TASK INSTRUCTIONS:
When a line of the entries contains the word "print", report that line.

+ + + + + + +

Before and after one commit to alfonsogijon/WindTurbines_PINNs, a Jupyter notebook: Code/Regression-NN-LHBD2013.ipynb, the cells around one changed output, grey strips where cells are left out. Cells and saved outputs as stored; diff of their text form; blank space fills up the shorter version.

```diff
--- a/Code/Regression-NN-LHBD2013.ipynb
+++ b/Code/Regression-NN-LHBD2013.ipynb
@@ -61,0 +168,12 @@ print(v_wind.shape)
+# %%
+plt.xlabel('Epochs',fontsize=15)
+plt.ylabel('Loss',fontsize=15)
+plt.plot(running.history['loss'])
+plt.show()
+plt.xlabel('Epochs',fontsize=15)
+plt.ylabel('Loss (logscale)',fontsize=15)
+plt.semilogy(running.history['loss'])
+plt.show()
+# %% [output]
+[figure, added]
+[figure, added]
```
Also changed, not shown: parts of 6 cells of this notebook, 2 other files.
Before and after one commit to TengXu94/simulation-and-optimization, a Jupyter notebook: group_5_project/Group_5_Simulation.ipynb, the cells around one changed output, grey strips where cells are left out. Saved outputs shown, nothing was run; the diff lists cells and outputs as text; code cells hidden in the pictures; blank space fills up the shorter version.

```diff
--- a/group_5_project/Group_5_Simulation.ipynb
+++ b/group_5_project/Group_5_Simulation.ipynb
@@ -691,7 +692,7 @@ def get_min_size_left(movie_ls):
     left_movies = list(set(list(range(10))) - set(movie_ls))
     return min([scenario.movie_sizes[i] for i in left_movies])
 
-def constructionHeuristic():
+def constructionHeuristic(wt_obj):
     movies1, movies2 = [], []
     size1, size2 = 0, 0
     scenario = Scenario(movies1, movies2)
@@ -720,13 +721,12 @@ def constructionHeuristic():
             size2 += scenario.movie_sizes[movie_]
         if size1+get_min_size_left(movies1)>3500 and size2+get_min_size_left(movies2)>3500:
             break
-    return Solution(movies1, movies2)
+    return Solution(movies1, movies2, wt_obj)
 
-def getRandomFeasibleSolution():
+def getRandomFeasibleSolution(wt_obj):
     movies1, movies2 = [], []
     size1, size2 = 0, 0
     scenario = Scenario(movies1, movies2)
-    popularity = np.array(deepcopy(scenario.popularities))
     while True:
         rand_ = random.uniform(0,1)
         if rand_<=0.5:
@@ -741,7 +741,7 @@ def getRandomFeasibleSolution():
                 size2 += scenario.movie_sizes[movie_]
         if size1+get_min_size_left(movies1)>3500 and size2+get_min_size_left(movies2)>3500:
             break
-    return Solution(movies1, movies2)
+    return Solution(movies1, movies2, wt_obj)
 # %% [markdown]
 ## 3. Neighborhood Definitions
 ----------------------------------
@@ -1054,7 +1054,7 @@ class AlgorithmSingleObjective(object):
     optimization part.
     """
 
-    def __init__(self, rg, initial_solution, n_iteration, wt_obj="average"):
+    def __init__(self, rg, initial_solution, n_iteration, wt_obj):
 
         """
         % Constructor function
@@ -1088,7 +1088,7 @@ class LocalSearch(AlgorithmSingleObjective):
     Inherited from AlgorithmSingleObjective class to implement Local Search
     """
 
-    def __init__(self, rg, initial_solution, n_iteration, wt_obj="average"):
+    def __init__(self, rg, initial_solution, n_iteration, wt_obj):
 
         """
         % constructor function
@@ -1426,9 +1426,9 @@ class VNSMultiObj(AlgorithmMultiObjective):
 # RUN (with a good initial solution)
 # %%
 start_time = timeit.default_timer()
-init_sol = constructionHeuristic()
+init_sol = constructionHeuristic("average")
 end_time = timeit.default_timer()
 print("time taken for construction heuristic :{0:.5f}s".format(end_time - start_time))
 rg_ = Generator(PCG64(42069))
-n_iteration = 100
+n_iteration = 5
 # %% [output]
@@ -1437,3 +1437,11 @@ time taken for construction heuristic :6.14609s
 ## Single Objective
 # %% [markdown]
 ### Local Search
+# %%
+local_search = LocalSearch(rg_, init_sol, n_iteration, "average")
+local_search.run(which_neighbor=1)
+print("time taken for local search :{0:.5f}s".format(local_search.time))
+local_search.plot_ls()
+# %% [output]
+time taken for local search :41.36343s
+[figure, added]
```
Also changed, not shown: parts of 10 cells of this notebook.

+ + + + + + +

SOLVED PROBLEM:
@@ -61,0 +168,12 @@ print(v_wind.shape)
 print("time taken for construction heuristic :{0:.5f}s".format(end_time - start_time))
+print("time taken for local search :{0:.5f}s".format(local_search.time))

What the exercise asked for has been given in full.